Google has begun to reevaluate their ever-changing algorithms by sifting through photos and commentary on its new social network, Google+. Innovators and engineers should be elated to hear this news, as Google is only trying to make our lives simpler. With internet and social network standards these days, especially with legislation like the SOPA Act being discussed, there tends to be a lot of unknown and grey territory.
The unknown should be great, right? How would amazing inventions ever come about without some dark territory that has yet to be explored? This is very true, but there is a new line, and the smudged edges of said line makes ethics a daunting challenge.
As Google uses their constantly changing system to scan the interwebs for keywords and relevant search information, they are also searching and examining data about your preferences, lifestyle, personality, and demographics. There is an issue with this that is painfully obvious, violation of privacy.
Though it may feel like Google is peeking in your window, we have to realize that they are already standing in the house, except, we let them in. In fact, we even treated them to a cocktail and some appetizers. In all honesty, this is fine in my book. We are all guilty of posting things online, whether it’s Facebook, Twitter, or a random comment on somebody’s blog, and in this day in age we need to be smart about what we expose ourselves to.
The real kicker is why Google is digging up this data on us. They are looking to customize our searches. Fine tune our Google+ accounts, and weave all of our social media interaction across all formats from desktops to tablets to smart phones. Sounds great! Why wouldn’t I want Google to find things I am more interested in? What is so bad about developing a personalized search engine that already knows what I’m looking for?
As profound as this is from an algorithmic and computer engineering standpoint, there are some unsettling issues with this type of system.

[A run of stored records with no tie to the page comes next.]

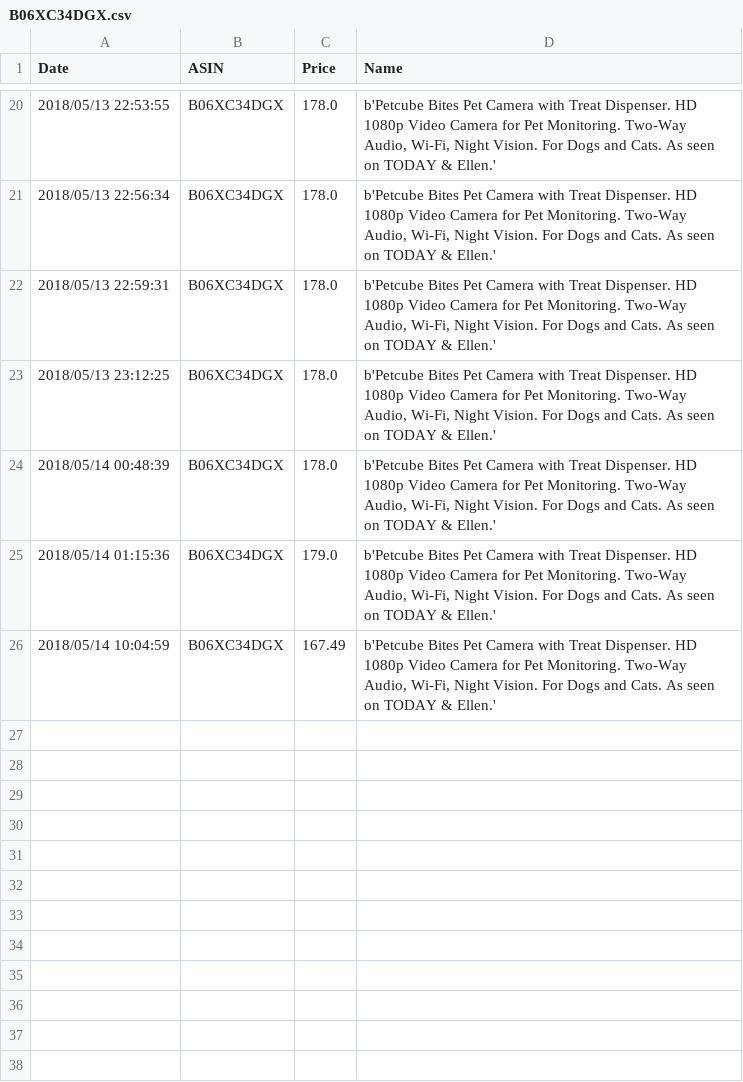
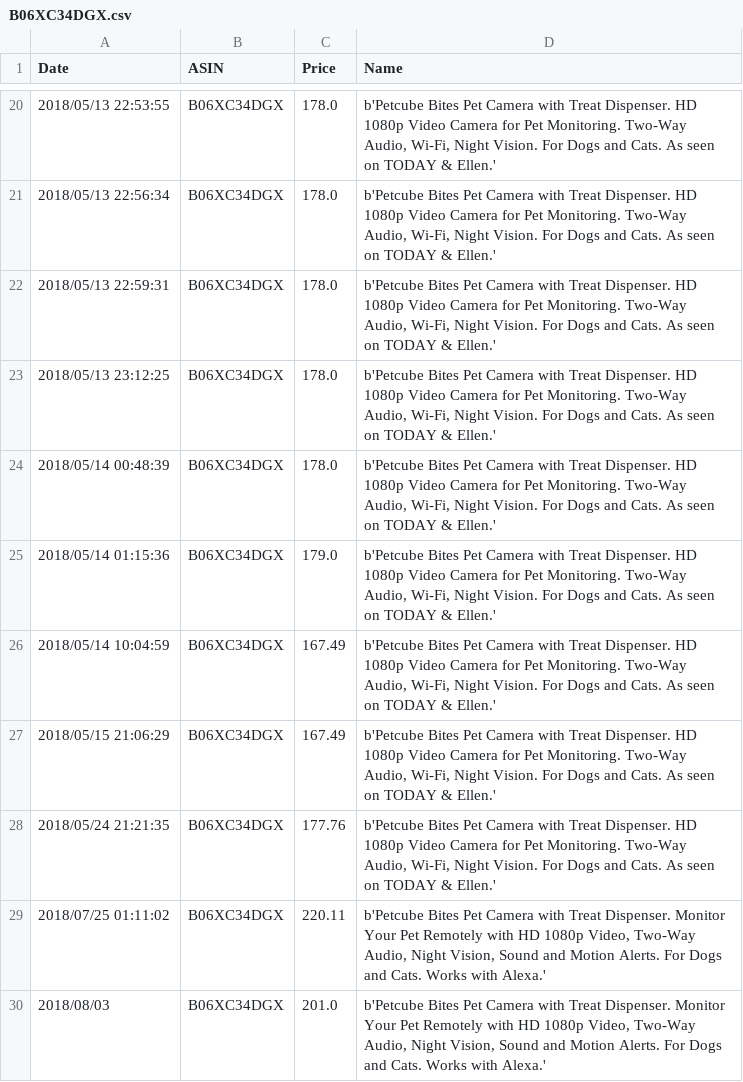
Before and after one commit to BDubon/Wander, a CSV file: CSVs/B06XC34DGX.csv, drawn as a sheet; only a part is shown, gaps mark what is left out.

```diff
--- a/CSVs/B06XC34DGX.csv
+++ b/CSVs/B06XC34DGX.csv
@@ -26 +26,5 @@ Date,ASIN,Price,Name
 2018/05/14 10:04:59,B06XC34DGX,167.49,"b'Petcube Bites Pet Camera with Treat Dispenser. HD 1080p Video Camera for Pet Monitoring. Two-Way Audio, Wi-Fi, Night Vision. For Dogs and Cats. As seen on TODAY & Ellen.'"
+2018/05/15 21:06:29,B06XC34DGX,167.49,"b'Petcube Bites Pet Camera with Treat Dispenser. HD 1080p Video Camera for Pet Monitoring. Two-Way Audio, Wi-Fi, Night Vision. For Dogs and Cats. As seen on TODAY & Ellen.'"
+2018/05/24 21:21:35,B06XC34DGX,177.76,"b'Petcube Bites Pet Camera with Treat Dispenser. HD 1080p Video Camera for Pet Monitoring. Two-Way Audio, Wi-Fi, Night Vision. For Dogs and Cats. As seen on TODAY & Ellen.'"
+2018/07/25 01:11:02,B06XC34DGX,220.11,"b'Petcube Bites Pet Camera with Treat Dispenser. Monitor Your Pet Remotely with HD 1080p Video, Two-Way Audio, Night Vision, Sound and Motion Alerts. For Dogs and Cats. Works with Alexa.'"
+2018/08/03,B06XC34DGX,201.0,"b'Petcube Bites Pet Camera with Treat Dispenser. Monitor Your Pet Remotely with HD 1080p Video, Two-Way Audio, Night Vision, Sound and Motion Alerts. For Dogs and Cats. Works with Alexa.'"
```
Also changed, not shown: CSVs/B004IK81Q8.csv, CSVs/B01LXLTMUW.csv, 28 other files.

As we search for new topics, Google will continue to deliver information that conforms to our thinking, without challenging our beliefs, or even offering opposing views. This is fine at first, but when you consider these circumstances over an extended period of time (in the internet world that can be as little as a few days) it is bound to trump any outside-of-the-box thinking.
Ancient philosophers and contemporary innovators alike have said that expansion of our knowledge base is vital to new ideas. When we have search engines catering to our specific ideologies and agendas, we become our own propaganda machine. If we continue to read/view things that only cater to our bias, we will essentially trump any insightful thinking. This can lead to spinning information in such a way that it will eventually become completely skewed and false.
When we are presented with facts and ideals that support our beliefs, those actions quickly become self-perpetuating. Bum facts, bad math, and skewed opinions derive from this sort of tunnel vision (and infotainment).
The platform that Google has developed is inspiring, but I find many negative implications and draw-backs to making our world too efficient. As we all continue to marvel at the chimera (or phenomenon, your choice) that is Google, we must remember to look and assess before we jump forward.
What’s your take? Email firstname.lastname@example.org.